***** DATA IN THIS EXERCISE *****

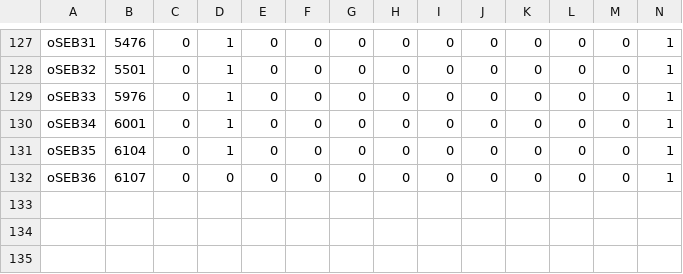
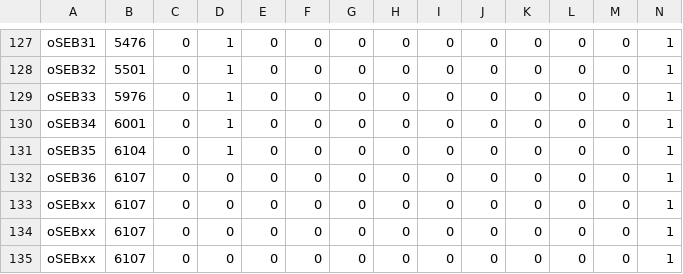
Before and after one commit to danward79/experimentalfsm, a CSV file: sampledata/cleanfromstates.csv, drawn as a sheet; only a part is shown, gaps mark what is left out; rows hold the shown columns only; the diff names each change by its address in the sheet, - before the commit and + after, or states it on an @@ line.

```diff
--- a/sampledata/cleanfromstates.csv
+++ b/sampledata/cleanfromstates.csv
+row 133: oSEBxx | 6107 | 0 | 0 | 0 | 0 | 0 | 0 | 0 | 0 | 0 | 0 | 0 | 1
+row 134: oSEBxx | 6107 | 0 | 0 | 0 | 0 | 0 | 0 | 0 | 0 | 0 | 0 | 0 | 1
+row 135: oSEBxx | 6107 | 0 | 0 | 0 | 0 | 0 | 0 | 0 | 0 | 0 | 0 | 0 | 1
```
Also changed, not shown: 7 other files.
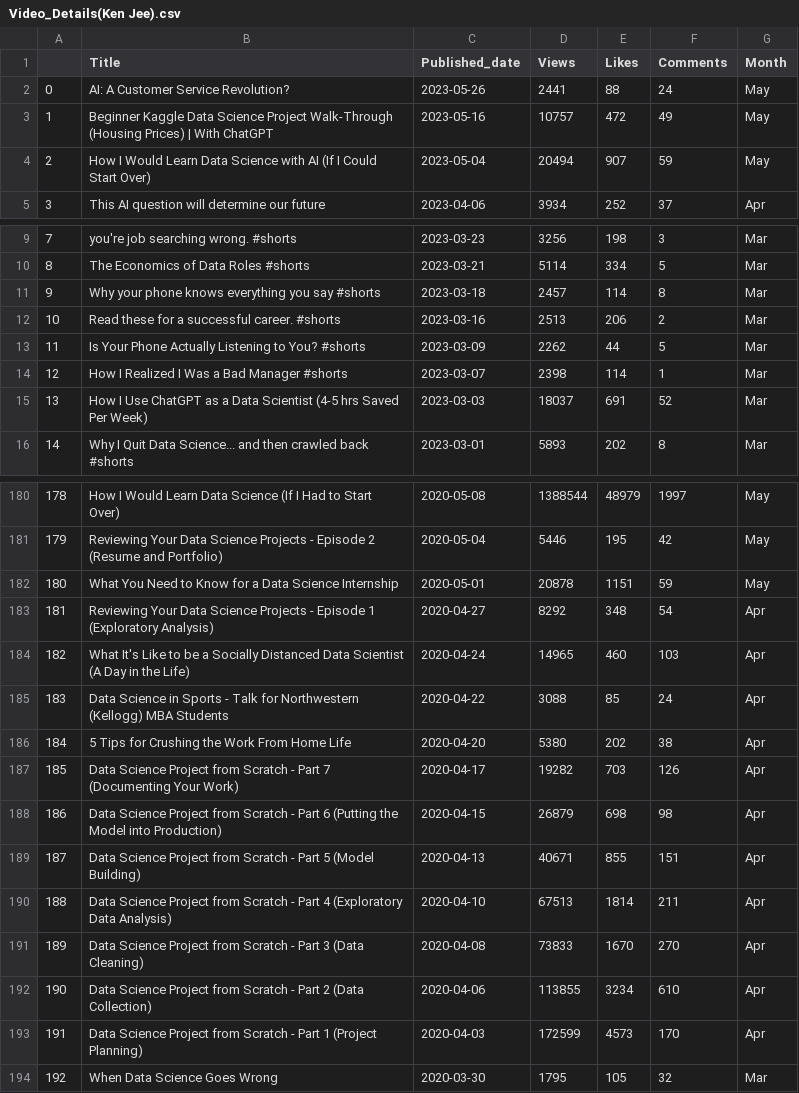
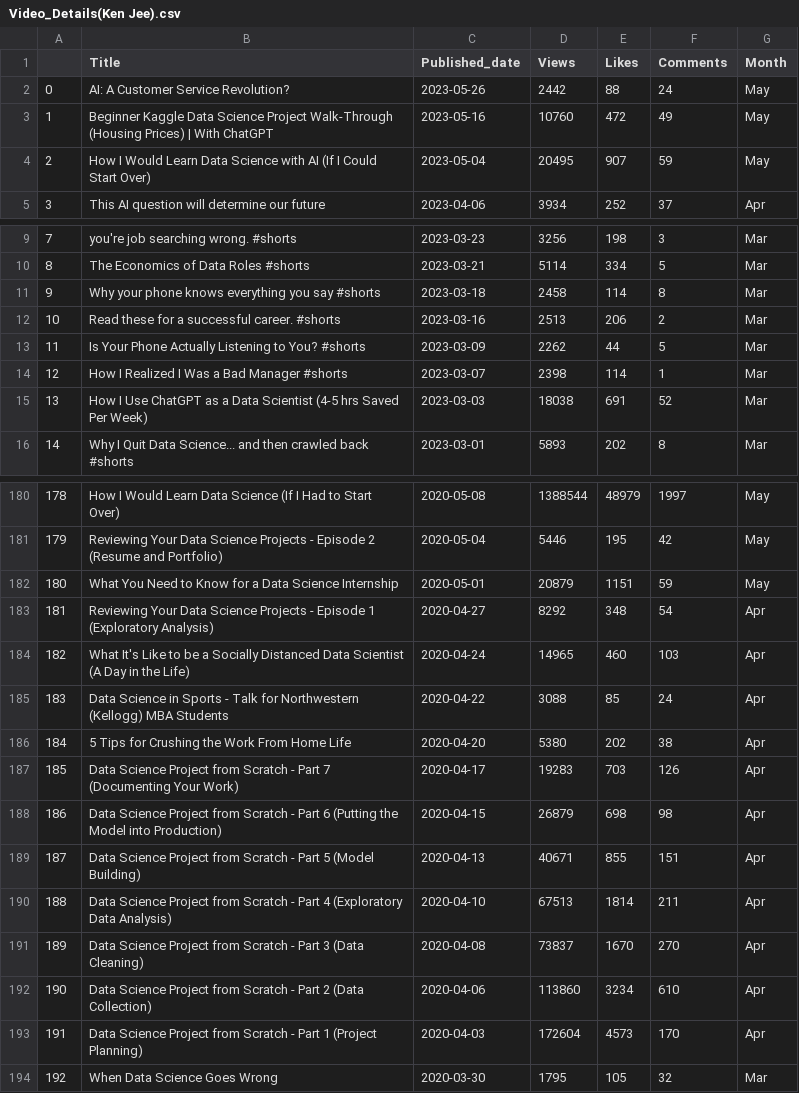
Before and after one commit to zacaugustzac/TrendingTopicForContentCreatorProject, a CSV file: Video_Details(Ken Jee).csv, drawn as a sheet; only a part is shown, gaps mark what is left out; the diff covers the shown part only.

```diff
--- a/Video_Details(Ken Jee).csv
+++ b/Video_Details(Ken Jee).csv
@@ -1,5 +1,5 @@
 ,Title,Published_date,Views,Likes,Comments,Month
-0,AI: A Customer Service Revolution?,2023-05-26,2441,88,24,May
-1,Beginner Kaggle Data Science Project Walk-Through (Housing Prices) | With ChatGPT,2023-05-16,10757,472,49,May
-2,How I Would Learn Data Science with AI (If I Could Start Over),2023-05-04,20494,907,59,May
+0,AI: A Customer Service Revolution?,2023-05-26,2442,88,24,May
+1,Beginner Kaggle Data Science Project Walk-Through (Housing Prices) | With ChatGPT,2023-05-16,10760,472,49,May
+2,How I Would Learn Data Science with AI (If I Could Start Over),2023-05-04,20495,907,59,May
 3,This AI question will determine our future,2023-04-06,3934,252,37,Apr
@@ -10,3 +10,3 @@
 8,The Economics of Data Roles #shorts,2023-03-21,5114,334,5,Mar
-9,Why your phone knows everything you say #shorts,2023-03-18,2457,114,8,Mar
+9,Why your phone knows everything you say #shorts,2023-03-18,2458,114,8,Mar
 10,Read these for a successful career. #shorts,2023-03-16,2513,206,2,Mar
@@ -14,3 +14,3 @@
 12,How I Realized I Was a Bad Manager #shorts,2023-03-07,2398,114,1,Mar
-13,How I Use ChatGPT as a Data Scientist (4-5 hrs Saved Per Week),2023-03-03,18037,691,52,Mar
+13,How I Use ChatGPT as a Data Scientist (4-5 hrs Saved Per Week),2023-03-03,18038,691,52,Mar
 14,Why I Quit Data Science... and then crawled back #shorts,2023-03-01,5893,202,8,Mar
@@ -181,3 +181,3 @@
 179,Reviewing Your Data Science Projects - Episode 2 (Resume and Portfolio),2020-05-04,5446,195,42,May
-180,What You Need to Know for a Data Science Internship,2020-05-01,20878,1151,59,May
+180,What You Need to Know for a Data Science Internship,2020-05-01,20879,1151,59,May
 181,Reviewing Your Data Science Projects - Episode 1 (Exploratory Analysis),2020-04-27,8292,348,54,Apr
@@ -186,3 +186,3 @@
 184,5 Tips for Crushing the Work From Home Life,2020-04-20,5380,202,38,Apr
-185,Data Science Project from Scratch - Part 7 (Documenting Your Work),2020-04-17,19282,703,126,Apr
+185,Data Science Project from Scratch - Part 7 (Documenting Your Work),2020-04-17,19283,703,126,Apr
 186,Data Science Project from Scratch -  Part 6 (Putting the Model into Production),2020-04-15,26879,698,98,Apr
@@ -190,5 +190,5 @@
 188,Data Science Project from Scratch - Part 4 (Exploratory Data Analysis),2020-04-10,67513,1814,211,Apr
-189,Data Science Project from Scratch - Part 3 (Data Cleaning),2020-04-08,73833,1670,270,Apr
-190,Data Science Project from Scratch - Part 2 (Data Collection),2020-04-06,113855,3234,610,Apr
-191,Data Science Project from Scratch - Part 1 (Project Planning),2020-04-03,172599,4573,170,Apr
+189,Data Science Project from Scratch - Part 3 (Data Cleaning),2020-04-08,73837,1670,270,Apr
+190,Data Science Project from Scratch - Part 2 (Data Collection),2020-04-06,113860,3234,610,Apr
+191,Data Science Project from Scratch - Part 1 (Project Planning),2020-04-03,172604,4573,170,Apr
 192,When Data Science Goes Wrong,2020-03-30,1795,105,32,Mar
```
Also changed, not shown: 22 edited cells elsewhere in this file, 2 other files.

*****

→ ASSIGNMENT: Pictures stay out of this copy; write out the entries above exactly.

→ EXERCISE RESPONSE:
Before and after one commit to danward79/experimentalfsm, a CSV file: sampledata/cleanfromstates.csv, drawn as a sheet; only a part is shown, gaps mark what is left out; rows hold the shown columns only; the diff names each change by its address in the sheet, - before the commit and + after, or states it on an @@ line.

```diff
--- a/sampledata/cleanfromstates.csv
+++ b/sampledata/cleanfromstates.csv
+row 133: oSEBxx | 6107 | 0 | 0 | 0 | 0 | 0 | 0 | 0 | 0 | 0 | 0 | 0 | 1
+row 134: oSEBxx | 6107 | 0 | 0 | 0 | 0 | 0 | 0 | 0 | 0 | 0 | 0 | 0 | 1
+row 135: oSEBxx | 6107 | 0 | 0 | 0 | 0 | 0 | 0 | 0 | 0 | 0 | 0 | 0 | 1
```
Also changed, not shown: 7 other files.
Before and after one commit to zacaugustzac/TrendingTopicForContentCreatorProject, a CSV file: Video_Details(Ken Jee).csv, drawn as a sheet; only a part is shown, gaps mark what is left out; the diff covers the shown part only.

```diff
--- a/Video_Details(Ken Jee).csv
+++ b/Video_Details(Ken Jee).csv
@@ -1,5 +1,5 @@
 ,Title,Published_date,Views,Likes,Comments,Month
-0,AI: A Customer Service Revolution?,2023-05-26,2441,88,24,May
-1,Beginner Kaggle Data Science Project Walk-Through (Housing Prices) | With ChatGPT,2023-05-16,10757,472,49,May
-2,How I Would Learn Data Science with AI (If I Could Start Over),2023-05-04,20494,907,59,May
+0,AI: A Customer Service Revolution?,2023-05-26,2442,88,24,May
+1,Beginner Kaggle Data Science Project Walk-Through (Housing Prices) | With ChatGPT,2023-05-16,10760,472,49,May
+2,How I Would Learn Data Science with AI (If I Could Start Over),2023-05-04,20495,907,59,May
 3,This AI question will determine our future,2023-04-06,3934,252,37,Apr
@@ -10,3 +10,3 @@
 8,The Economics of Data Roles #shorts,2023-03-21,5114,334,5,Mar
-9,Why your phone knows everything you say #shorts,2023-03-18,2457,114,8,Mar
+9,Why your phone knows everything you say #shorts,2023-03-18,2458,114,8,Mar
 10,Read these for a successful career. #shorts,2023-03-16,2513,206,2,Mar
@@ -14,3 +14,3 @@
 12,How I Realized I Was a Bad Manager #shorts,2023-03-07,2398,114,1,Mar
-13,How I Use ChatGPT as a Data Scientist (4-5 hrs Saved Per Week),2023-03-03,18037,691,52,Mar
+13,How I Use ChatGPT as a Data Scientist (4-5 hrs Saved Per Week),2023-03-03,18038,691,52,Mar
 14,Why I Quit Data Science... and then crawled back #shorts,2023-03-01,5893,202,8,Mar
@@ -181,3 +181,3 @@
 179,Reviewing Your Data Science Projects - Episode 2 (Resume and Portfolio),2020-05-04,5446,195,42,May
-180,What You Need to Know for a Data Science Internship,2020-05-01,20878,1151,59,May
+180,What You Need to Know for a Data Science Internship,2020-05-01,20879,1151,59,May
 181,Reviewing Your Data Science Projects - Episode 1 (Exploratory Analysis),2020-04-27,8292,348,54,Apr
@@ -186,3 +186,3 @@
 184,5 Tips for Crushing the Work From Home Life,2020-04-20,5380,202,38,Apr
-185,Data Science Project from Scratch - Part 7 (Documenting Your Work),2020-04-17,19282,703,126,Apr
+185,Data Science Project from Scratch - Part 7 (Documenting Your Work),2020-04-17,19283,703,126,Apr
 186,Data Science Project from Scratch -  Part 6 (Putting the Model into Production),2020-04-15,26879,698,98,Apr
@@ -190,5 +190,5 @@
 188,Data Science Project from Scratch - Part 4 (Exploratory Data Analysis),2020-04-10,67513,1814,211,Apr
-189,Data Science Project from Scratch - Part 3 (Data Cleaning),2020-04-08,73833,1670,270,Apr
-190,Data Science Project from Scratch - Part 2 (Data Collection),2020-04-06,113855,3234,610,Apr
-191,Data Science Project from Scratch - Part 1 (Project Planning),2020-04-03,172599,4573,170,Apr
+189,Data Science Project from Scratch - Part 3 (Data Cleaning),2020-04-08,73837,1670,270,Apr
+190,Data Science Project from Scratch - Part 2 (Data Collection),2020-04-06,113860,3234,610,Apr
+191,Data Science Project from Scratch - Part 1 (Project Planning),2020-04-03,172604,4573,170,Apr
 192,When Data Science Goes Wrong,2020-03-30,1795,105,32,Mar
```
Also changed, not shown: 22 edited cells elsewhere in this file, 2 other files.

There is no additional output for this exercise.